The first round of stimulus payments were sent out via the CARES Act but the Heroes Act includes aid for those who were not eligible in the original relief package.
The Health and Economic Recovery Omnibus Emergency Solutions Act - or 'Heroes Act' promises to provide a further $3 trillion in economic relief for struggling American workers. The bill made it through the House of Representatives by 208 votes to 199 on 15 May but is expected to face much tougher opposition when it eventually reaches the Senate this month. The White House has already threatened to veto the bill and the Republican-controlled Senate has promised it will be “dead on arrival” when debated.
The CARES Act ensured Americans received financial help in the form of stimulus checks worth up to $1,200. That money could be spent on groceries, rent and utility bills. Now, the US government is under pressure to deliver more help. The Trump administration suggested a CARES 2 Act, which is very similar to the original but would include one-off payments of up to $2,000. Since then, the focus has shifted entirely onto the Heroes Act.

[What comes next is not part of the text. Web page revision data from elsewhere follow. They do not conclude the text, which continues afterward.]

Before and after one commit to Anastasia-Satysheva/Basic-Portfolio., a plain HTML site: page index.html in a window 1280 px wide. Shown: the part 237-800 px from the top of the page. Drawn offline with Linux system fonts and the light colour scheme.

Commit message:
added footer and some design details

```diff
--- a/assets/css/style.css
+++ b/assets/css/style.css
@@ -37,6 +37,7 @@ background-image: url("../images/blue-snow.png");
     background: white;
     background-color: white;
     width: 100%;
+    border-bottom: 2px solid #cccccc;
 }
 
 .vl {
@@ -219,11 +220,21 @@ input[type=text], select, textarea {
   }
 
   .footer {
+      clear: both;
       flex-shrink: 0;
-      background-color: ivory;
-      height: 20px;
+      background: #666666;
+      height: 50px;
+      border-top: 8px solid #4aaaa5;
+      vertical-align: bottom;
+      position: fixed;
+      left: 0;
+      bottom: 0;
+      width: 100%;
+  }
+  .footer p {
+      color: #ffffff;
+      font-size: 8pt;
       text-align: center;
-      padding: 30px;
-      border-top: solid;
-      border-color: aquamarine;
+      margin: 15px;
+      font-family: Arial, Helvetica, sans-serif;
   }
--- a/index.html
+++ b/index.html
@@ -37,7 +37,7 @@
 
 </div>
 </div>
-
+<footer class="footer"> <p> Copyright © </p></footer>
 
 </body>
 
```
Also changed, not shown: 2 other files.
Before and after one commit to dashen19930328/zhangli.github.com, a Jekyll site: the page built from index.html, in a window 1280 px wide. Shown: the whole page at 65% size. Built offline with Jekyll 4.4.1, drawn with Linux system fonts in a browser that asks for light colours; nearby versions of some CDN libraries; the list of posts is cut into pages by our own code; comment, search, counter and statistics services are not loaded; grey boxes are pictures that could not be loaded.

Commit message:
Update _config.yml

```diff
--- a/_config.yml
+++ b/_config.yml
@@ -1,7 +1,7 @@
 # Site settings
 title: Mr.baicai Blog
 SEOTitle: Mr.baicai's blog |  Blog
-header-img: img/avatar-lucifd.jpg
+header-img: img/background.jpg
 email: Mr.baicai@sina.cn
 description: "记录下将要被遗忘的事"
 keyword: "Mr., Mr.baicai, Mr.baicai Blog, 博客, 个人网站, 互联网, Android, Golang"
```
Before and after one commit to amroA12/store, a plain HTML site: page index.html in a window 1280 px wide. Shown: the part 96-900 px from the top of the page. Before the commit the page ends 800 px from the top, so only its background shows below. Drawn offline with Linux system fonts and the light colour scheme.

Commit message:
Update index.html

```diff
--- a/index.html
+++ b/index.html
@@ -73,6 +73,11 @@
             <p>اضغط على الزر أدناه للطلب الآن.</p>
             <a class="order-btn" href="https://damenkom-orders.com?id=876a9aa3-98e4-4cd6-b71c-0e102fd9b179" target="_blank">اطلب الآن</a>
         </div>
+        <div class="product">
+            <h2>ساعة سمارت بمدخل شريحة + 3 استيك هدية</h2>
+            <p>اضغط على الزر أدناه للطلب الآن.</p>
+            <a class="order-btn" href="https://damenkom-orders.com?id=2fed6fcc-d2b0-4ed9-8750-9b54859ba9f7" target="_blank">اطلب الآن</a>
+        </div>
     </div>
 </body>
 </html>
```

The main differences between CARES Act and Heroes Act
The Heroes Act would see Americans who qualify for a stimulus check receive $1,200 ($2,400 in the case of joint return) plus another $1,200 for every other dependent with a maximum of $3,600 and immigrants would retroactively receive the $1,200 payment they were denied under the CARES Act.
The HEROES Act would also allow full-time students under the age of 24 to receive payments as dependents.
It modifies the requirements regarding the provision of a valid Social Security number (SSN), which some dependent immigrants do not have and as a result, missed out on the stimulus payments through the CARES bill. It would require individuals, at least one spouse for married couples, and dependents to provide taxpayer identification numbers, which include SSNs and Individual Taxpayer Identification Numbers issued by the IRS to some individuals who aren’t eligible for SSNs but must file a U.S. tax return
There are no changes however to the original act in that people who earn over $75,000 do not make the cut for the maximum amount and it reduces by 5% above the amount of the stimulus check. For example, as explained by Forbes, a person who makes $99,000 and has no children would not receive a stimulus check.
The Heroes Act adjusts the language of the bill to reduce the benefit designed for just that person to $0. Under the Heroes Act, joint filers with just one TIN would receive a $1,200 check from the CARES Act.